**Task instructions**
Would you restate word for word the lines of the listing, beginning at the first and ending with the line that holds "<!-- res/layout/placed_orders.xml -->"?

━━ Dataset ━━

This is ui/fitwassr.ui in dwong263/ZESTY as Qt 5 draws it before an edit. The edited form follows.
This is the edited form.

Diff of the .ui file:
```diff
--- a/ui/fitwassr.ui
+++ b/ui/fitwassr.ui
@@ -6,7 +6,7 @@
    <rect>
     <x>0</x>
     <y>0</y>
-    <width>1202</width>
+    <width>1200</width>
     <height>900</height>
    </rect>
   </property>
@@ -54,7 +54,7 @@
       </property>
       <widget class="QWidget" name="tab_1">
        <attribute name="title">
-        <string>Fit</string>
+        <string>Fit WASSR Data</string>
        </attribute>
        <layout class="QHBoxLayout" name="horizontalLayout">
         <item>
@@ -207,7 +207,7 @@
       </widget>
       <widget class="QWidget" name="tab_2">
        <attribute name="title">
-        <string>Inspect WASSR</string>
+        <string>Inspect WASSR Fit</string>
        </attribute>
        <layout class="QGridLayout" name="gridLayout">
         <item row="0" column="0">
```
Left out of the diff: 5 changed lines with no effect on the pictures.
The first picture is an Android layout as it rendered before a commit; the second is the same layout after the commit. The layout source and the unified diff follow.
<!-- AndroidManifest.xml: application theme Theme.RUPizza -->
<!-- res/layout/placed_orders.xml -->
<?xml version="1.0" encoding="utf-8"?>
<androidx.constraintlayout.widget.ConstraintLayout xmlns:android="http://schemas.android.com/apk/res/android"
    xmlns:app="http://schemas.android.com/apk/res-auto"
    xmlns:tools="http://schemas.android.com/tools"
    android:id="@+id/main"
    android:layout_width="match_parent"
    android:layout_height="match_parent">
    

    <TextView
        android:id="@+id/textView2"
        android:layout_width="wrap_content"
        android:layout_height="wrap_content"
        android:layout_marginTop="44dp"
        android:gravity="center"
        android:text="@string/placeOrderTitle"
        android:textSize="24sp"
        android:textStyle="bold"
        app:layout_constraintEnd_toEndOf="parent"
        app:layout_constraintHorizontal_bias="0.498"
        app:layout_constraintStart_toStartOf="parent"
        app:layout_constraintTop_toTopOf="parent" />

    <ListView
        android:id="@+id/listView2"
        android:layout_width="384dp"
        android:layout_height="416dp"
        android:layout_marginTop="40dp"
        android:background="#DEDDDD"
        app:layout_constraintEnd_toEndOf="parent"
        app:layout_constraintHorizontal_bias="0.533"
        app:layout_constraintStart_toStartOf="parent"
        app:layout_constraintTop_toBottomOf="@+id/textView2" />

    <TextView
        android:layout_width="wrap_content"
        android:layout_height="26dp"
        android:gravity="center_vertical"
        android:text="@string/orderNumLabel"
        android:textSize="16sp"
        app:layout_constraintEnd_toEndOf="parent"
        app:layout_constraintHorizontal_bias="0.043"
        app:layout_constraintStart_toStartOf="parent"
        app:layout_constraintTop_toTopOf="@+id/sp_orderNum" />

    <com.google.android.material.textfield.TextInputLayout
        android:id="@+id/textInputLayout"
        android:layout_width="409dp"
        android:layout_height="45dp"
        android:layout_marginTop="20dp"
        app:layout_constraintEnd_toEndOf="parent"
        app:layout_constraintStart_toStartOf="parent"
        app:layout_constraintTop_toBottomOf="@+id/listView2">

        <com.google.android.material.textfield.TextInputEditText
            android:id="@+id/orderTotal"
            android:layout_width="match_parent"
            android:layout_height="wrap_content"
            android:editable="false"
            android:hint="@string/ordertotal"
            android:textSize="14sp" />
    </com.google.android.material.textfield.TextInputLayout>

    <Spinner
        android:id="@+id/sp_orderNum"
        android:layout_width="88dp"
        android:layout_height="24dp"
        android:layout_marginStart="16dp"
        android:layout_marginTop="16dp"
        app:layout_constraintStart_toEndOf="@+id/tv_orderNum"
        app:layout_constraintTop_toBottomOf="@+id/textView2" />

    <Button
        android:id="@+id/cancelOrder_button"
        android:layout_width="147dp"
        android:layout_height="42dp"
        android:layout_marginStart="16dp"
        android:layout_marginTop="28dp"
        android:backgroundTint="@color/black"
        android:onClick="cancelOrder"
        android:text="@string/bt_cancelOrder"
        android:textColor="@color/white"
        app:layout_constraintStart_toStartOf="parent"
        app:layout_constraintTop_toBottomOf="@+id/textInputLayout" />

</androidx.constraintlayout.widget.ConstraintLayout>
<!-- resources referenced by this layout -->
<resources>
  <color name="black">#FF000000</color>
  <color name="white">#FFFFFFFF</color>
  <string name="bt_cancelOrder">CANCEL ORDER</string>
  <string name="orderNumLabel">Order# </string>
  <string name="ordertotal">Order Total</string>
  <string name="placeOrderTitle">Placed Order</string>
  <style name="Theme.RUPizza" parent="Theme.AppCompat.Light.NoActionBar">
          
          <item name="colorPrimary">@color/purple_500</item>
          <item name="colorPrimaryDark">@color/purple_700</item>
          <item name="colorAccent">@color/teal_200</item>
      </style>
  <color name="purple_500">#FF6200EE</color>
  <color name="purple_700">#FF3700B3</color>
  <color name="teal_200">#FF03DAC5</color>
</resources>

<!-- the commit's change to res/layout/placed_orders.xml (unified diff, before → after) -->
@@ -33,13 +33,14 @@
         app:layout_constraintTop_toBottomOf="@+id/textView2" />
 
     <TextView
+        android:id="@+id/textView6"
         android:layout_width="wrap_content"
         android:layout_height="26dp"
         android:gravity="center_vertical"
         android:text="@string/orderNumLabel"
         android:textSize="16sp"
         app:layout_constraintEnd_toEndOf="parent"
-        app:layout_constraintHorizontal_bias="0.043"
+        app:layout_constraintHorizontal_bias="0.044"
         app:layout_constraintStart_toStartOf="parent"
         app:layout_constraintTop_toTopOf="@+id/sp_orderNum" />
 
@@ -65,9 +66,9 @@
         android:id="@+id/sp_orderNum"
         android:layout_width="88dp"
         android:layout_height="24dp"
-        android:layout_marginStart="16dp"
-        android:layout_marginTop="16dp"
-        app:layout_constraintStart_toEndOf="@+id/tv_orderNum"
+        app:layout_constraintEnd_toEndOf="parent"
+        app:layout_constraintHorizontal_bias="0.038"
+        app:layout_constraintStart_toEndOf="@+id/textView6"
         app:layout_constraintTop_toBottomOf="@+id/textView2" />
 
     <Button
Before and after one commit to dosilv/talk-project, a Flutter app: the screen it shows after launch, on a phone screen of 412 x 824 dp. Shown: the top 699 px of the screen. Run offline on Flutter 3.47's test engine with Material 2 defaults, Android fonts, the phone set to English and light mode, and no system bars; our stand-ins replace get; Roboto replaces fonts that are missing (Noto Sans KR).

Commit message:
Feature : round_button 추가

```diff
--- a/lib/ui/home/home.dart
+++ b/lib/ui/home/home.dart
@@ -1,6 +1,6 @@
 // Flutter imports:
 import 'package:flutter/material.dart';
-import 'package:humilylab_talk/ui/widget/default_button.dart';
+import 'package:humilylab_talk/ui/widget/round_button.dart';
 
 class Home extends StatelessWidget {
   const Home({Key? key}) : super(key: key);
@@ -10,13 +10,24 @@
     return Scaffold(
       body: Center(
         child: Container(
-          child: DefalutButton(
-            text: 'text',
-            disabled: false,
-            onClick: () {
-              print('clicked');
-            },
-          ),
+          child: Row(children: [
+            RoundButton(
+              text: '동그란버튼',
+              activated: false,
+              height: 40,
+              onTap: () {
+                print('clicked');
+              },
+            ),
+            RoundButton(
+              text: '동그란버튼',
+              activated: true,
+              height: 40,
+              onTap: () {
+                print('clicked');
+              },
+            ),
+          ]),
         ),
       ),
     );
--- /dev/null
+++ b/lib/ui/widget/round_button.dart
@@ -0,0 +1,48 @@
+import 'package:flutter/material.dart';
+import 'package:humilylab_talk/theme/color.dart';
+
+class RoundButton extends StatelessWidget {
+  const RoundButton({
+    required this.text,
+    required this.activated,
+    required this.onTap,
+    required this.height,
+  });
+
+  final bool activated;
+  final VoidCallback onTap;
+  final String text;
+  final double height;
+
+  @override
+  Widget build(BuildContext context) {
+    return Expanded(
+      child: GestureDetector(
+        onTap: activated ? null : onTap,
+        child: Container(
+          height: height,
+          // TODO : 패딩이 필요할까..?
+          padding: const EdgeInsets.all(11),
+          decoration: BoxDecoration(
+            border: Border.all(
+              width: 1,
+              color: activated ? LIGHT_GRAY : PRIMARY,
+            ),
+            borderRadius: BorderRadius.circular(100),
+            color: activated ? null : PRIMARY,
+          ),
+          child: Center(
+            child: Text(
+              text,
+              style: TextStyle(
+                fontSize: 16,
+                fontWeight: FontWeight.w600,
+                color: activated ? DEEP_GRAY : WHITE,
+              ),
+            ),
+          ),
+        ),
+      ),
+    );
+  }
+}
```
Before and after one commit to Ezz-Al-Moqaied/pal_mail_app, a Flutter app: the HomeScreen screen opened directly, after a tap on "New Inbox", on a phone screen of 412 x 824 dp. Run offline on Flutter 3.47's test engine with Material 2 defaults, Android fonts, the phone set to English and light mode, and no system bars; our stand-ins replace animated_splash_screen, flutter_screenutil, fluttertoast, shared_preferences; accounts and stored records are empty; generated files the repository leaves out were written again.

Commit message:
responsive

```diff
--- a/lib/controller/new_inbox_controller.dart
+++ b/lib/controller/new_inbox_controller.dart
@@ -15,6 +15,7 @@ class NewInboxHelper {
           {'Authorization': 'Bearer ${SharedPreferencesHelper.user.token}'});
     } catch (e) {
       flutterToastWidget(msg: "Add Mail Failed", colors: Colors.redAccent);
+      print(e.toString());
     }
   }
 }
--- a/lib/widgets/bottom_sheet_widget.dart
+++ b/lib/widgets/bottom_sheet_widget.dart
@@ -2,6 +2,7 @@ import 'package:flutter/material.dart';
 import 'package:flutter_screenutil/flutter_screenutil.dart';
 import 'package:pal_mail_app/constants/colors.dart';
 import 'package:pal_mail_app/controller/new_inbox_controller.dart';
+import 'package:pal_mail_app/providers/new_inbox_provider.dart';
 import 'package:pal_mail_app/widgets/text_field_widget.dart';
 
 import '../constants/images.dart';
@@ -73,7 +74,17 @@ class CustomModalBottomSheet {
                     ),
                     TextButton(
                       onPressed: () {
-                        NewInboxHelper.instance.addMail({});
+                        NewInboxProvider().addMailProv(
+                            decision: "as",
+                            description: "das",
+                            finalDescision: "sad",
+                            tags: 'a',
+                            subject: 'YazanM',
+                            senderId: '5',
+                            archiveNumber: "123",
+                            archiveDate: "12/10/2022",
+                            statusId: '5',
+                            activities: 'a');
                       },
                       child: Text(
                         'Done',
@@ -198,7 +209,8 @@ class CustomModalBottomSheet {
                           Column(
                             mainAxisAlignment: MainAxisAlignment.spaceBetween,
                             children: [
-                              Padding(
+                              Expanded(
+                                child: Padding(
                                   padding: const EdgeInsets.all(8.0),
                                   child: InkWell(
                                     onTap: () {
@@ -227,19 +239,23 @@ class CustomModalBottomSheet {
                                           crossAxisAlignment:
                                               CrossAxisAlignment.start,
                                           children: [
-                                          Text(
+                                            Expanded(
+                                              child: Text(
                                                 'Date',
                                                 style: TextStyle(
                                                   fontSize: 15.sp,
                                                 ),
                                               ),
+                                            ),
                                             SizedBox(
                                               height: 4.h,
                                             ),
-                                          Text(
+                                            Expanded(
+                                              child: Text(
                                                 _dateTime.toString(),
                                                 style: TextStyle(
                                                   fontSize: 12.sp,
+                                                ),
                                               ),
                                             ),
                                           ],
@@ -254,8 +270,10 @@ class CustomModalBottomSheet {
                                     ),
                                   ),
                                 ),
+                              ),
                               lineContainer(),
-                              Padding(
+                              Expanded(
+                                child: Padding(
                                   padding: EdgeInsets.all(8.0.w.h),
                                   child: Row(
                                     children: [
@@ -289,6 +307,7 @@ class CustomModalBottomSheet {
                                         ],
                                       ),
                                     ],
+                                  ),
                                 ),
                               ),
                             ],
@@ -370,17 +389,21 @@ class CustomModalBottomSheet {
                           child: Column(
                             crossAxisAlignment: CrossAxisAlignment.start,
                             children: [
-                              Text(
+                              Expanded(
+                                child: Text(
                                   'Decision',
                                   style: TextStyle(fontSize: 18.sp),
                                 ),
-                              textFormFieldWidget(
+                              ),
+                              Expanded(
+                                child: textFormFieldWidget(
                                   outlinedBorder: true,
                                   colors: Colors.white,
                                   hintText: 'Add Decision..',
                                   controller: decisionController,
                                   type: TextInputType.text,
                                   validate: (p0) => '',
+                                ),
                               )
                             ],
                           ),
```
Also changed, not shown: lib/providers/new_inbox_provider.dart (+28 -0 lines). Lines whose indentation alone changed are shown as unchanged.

━━━

**Solution for this problem**
This is ui/fitwassr.ui in dwong263/ZESTY as Qt 5 draws it before an edit. The edited form follows.
This is the edited form.

Diff of the .ui file:
```diff
--- a/ui/fitwassr.ui
+++ b/ui/fitwassr.ui
@@ -6,7 +6,7 @@
    <rect>
     <x>0</x>
     <y>0</y>
-    <width>1202</width>
+    <width>1200</width>
     <height>900</height>
    </rect>
   </property>
@@ -54,7 +54,7 @@
       </property>
       <widget class="QWidget" name="tab_1">
        <attribute name="title">
-        <string>Fit</string>
+        <string>Fit WASSR Data</string>
        </attribute>
        <layout class="QHBoxLayout" name="horizontalLayout">
         <item>
@@ -207,7 +207,7 @@
       </widget>
       <widget class="QWidget" name="tab_2">
        <attribute name="title">
-        <string>Inspect WASSR</string>
+        <string>Inspect WASSR Fit</string>
        </attribute>
        <layout class="QGridLayout" name="gridLayout">
         <item row="0" column="0">
```
Left out of the diff: 5 changed lines with no effect on the pictures.
The first picture is an Android layout as it rendered before a commit; the second is the same layout after the commit. The layout source and the unified diff follow.
<!-- AndroidManifest.xml: application theme Theme.RUPizza -->
<!-- res/layout/placed_orders.xml -->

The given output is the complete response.